“No other way to get down.” He tossed a rope down into the depths of the abyss. The sound of flapping wings could soon be heard.
“Oh no. Not you again. And another living mortal?” Geryon was already angry.
“Long time no see. We need to cross.”
“I will not be made a fool of twice. I refuse to give you a ride.” The monster turned to fly back from where he came from.
“Wait.” Bea called. The monster paused.
“We are on a revenge mission. We intend on exposing Dante to the living world. We need to find out where he is first.” She continued.
“I’ll take you to Ulysses. He should be able to help.”
Ulysses was hesitant.
“Virgil, do you think we could trust this one?”
“Hey, I’m right here. And yes, my king, I am here to learn the truth. Trust me.”
“Yes, you were the greatest King Greece has ever known.” He smiled. Flattery works wonders. The three began to venture downwards, watching the punished souls with both interest and disgust.
“He’s definitely in hell.
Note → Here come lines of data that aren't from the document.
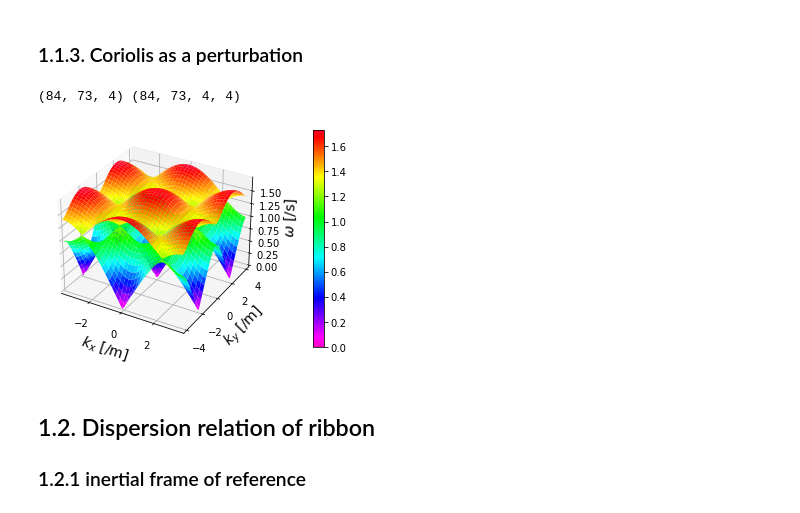
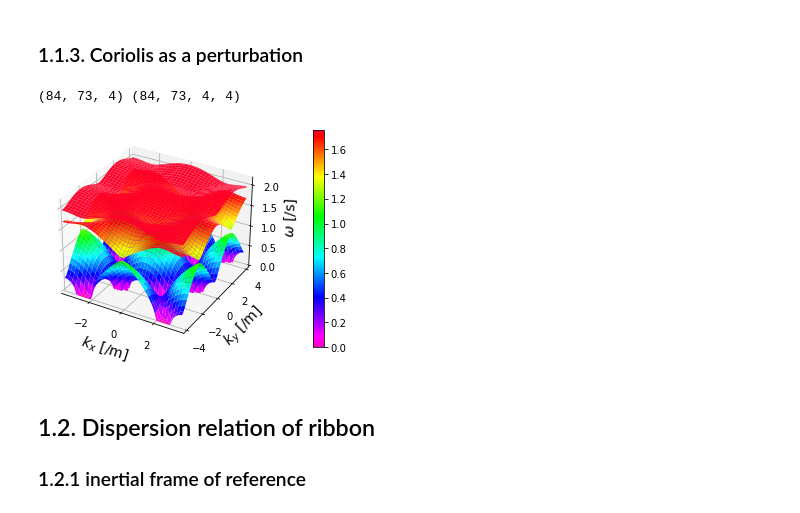
Before and after one commit to yoongun/topological-edge-modes-of-mechanical-lattice, a Jupyter notebook: experiment.ipynb, the cells around one changed output. Saved outputs shown, nothing was run; the diff lists cells and outputs as text; code cells hidden in the pictures.

```diff
--- a/experiment.ipynb
+++ b/experiment.ipynb
@@ -670,6 +670,7 @@ R3h = R3 / la.norm(R3)
 R11 = R1h * R1h.conj().T
 R22 = R2h * R2h.conj().T
 R33 = R3h * R3h.conj().T
+Rw = np.array([[0., -1.], [1., 0.]])
 precision = 1e-1
 xw = np.pi / np.sqrt(3) * 2 # width of x
 yw = np.pi / 3 * 4 # width of y
@@ -685,8 +686,8 @@ for y, ky in enumerate(kys):
         p = np.exp(1.j * k.dot(a1))
         s = np.exp(1.j * k.dot(a2))
         H = w0**2 * np.vstack([
-            np.hstack([R11 + R22 + R33 - 2.j * O / w0**2, -(R11 + R22 * p.conj() + R33 * s.conj())]),
-            np.hstack([-(R11 + R22 * p + R33 * s) ,R11 + R22 + R33 - 2.j * O / w0**2]),
+            np.hstack([R11 + R22 + R33 - 2.j * O * Rw / w0**2, -(R11 + R22 * p.conj() + R33 * s.conj())]),
+            np.hstack([-(R11 + R22 * p + R33 * s) ,R11 + R22 + R33 - 2.j * O * Rw / w0**2]),
         ])
         evals, evecs = la.eigh(H)
         idcs = np.argsort(evals)
@@ -694,34 +695,38 @@ for y, ky in enumerate(kys):
         evals_all[y, x] = evals
         evecs_all[y, x] = evecs
 evals_all = np.array(evals_all)
 evecs_all = np.array(evecs_all)
 print(evals_all.shape, evecs_all.shape)
+
+
+
 
 
 # 3D dispersion
 import matplotlib.pyplot as plt
 %matplotlib inline
 fig = plt.figure()
 ax = fig.add_subplot(111, projection='3d')
 X, Y = np.meshgrid(kxs, kys)
 
 vmax = np.amax(np.sqrt(evals_all[:, :, 2]).real)
 ax.plot_surface(X, Y, np.sqrt(evals_all[:, :, 1]).real, vmin=0., vmax=vmax, cmap='gist_rainbow_r')
 p = ax.plot_surface(X, Y, np.sqrt(evals_all[:, :, 2]).real, vmin=0., vmax=vmax, cmap='gist_rainbow_r')
+p = ax.plot_surface(X, Y, np.sqrt(evals_all[:, :, 3]).real, vmin=0., vmax=vmax, cmap='gist_rainbow_r')
 
 ax.set_xlabel(r"$k_x$ [/m]", fontsize=14)
 ax.set_xlim(-xw, xw)
 ax.set_ylabel(r"$k_y$ [/m]", fontsize=14)
 ax.set_ylim(-yw, yw)
 ax.set_zlabel(r"$\omega$ [/s]", fontsize=14)
 ax.set_zlim(0)
 
 fig.colorbar(p, pad=0.15)
 # fig.savefig("2d-graphene-dispersion-3d.png")
 plt.show()
 # %% [output]
 (84, 73, 4) (84, 73, 4, 4)
-[figure, old version]
+[figure, new version]
 # %% [markdown]
 ## 1.2. Dispersion relation of ribbon
 ### 1.2.1 inertial frame of reference
```
Also changed, not shown: parts of 4 cells of this notebook.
I can feel his presence, but it is faint,” Virgil said.
“There’s only one place left in Hell. You don’t think he made it into heaven, right?” Ulysses asked.
“I’m not sure. Bea, why are you so hell-bent on asking him this question?”
“I just need to know if he was a person or a demon when he published it. The inferno. I also need to know if he’s here.”
“He was a person. A bad one at that.” Virgil said. It began to get cold.
“We’re at the bottom.” Ulysses commented. The ice was just as it was described last.
“Nothing has changed.”
“What’s that,” Bea pointed. There was someone blocking the chasm, stuck between heaven and hell, both just slightly out of reach but in view. Dante just sat there, watching.